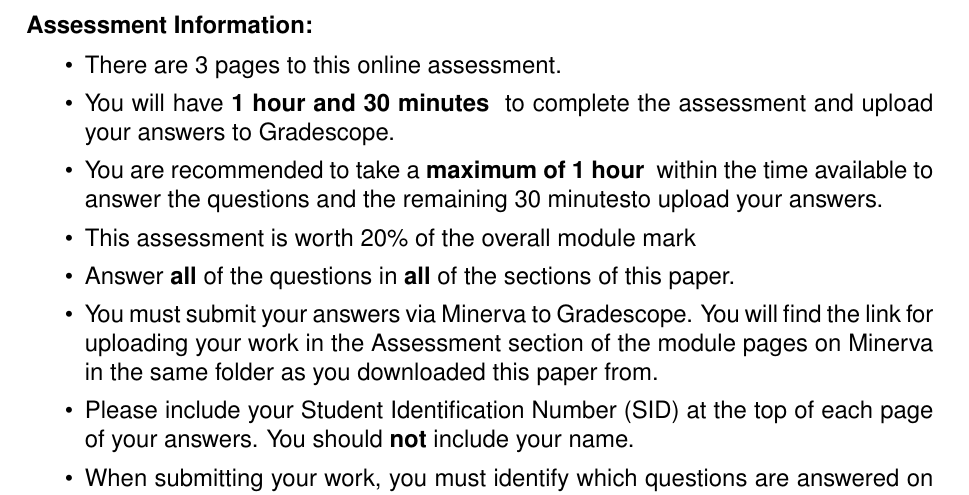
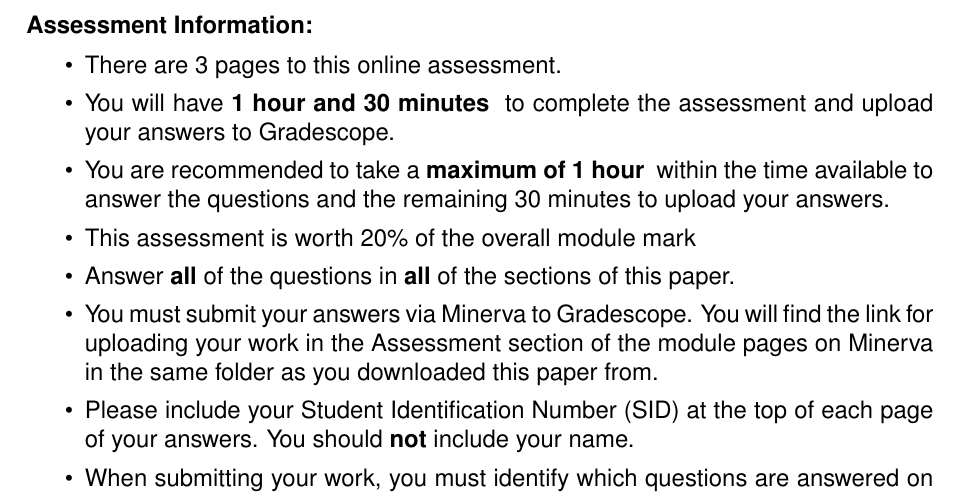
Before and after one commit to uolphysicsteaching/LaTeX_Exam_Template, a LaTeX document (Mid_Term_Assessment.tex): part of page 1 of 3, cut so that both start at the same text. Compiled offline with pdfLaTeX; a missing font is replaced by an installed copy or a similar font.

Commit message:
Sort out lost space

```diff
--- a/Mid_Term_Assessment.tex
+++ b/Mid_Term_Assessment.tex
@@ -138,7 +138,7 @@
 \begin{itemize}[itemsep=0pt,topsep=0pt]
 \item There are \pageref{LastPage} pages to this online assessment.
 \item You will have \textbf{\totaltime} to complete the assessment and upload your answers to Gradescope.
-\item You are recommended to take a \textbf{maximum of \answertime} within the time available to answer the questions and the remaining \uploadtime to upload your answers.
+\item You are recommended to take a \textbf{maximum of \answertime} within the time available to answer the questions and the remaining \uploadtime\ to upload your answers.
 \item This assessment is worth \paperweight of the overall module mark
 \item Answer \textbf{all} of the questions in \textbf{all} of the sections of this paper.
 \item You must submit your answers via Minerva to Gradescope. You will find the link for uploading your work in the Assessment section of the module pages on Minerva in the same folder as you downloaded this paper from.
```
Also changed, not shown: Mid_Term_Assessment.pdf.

____________________

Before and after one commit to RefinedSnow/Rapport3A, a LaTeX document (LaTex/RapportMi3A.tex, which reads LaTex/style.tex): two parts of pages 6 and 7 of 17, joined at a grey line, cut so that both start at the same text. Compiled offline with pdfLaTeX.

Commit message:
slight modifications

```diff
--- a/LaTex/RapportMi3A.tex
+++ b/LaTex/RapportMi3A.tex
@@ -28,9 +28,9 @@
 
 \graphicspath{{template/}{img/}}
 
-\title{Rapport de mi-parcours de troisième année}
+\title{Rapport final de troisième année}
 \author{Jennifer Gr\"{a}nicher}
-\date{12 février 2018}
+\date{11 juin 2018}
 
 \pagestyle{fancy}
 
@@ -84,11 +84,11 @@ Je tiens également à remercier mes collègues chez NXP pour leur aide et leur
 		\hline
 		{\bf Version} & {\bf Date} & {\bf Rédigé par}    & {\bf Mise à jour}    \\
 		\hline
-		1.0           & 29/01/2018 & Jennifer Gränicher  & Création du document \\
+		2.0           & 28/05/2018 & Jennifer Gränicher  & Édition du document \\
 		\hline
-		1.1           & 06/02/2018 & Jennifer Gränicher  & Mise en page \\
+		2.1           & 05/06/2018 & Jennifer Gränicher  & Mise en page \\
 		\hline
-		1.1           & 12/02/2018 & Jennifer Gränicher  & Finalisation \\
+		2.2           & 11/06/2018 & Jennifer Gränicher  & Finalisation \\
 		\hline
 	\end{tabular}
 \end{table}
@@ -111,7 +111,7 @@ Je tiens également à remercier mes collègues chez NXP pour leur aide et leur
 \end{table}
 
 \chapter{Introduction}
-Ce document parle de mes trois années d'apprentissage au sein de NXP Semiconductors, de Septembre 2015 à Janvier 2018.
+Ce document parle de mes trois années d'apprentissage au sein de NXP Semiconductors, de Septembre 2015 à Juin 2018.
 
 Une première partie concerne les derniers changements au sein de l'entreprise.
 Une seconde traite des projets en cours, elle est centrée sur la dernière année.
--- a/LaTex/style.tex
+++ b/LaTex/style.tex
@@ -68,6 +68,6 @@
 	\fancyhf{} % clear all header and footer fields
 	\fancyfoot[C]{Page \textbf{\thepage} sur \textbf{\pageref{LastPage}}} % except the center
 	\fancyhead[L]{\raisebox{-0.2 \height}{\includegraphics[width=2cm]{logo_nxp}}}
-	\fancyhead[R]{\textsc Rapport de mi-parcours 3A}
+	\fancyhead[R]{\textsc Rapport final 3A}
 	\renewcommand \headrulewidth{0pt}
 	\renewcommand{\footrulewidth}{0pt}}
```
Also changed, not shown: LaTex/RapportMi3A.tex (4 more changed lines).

____________________

## Problem to solve
Please determine how many lines of the listing above include the word "Mise" and state only that number.

## Exercise output
3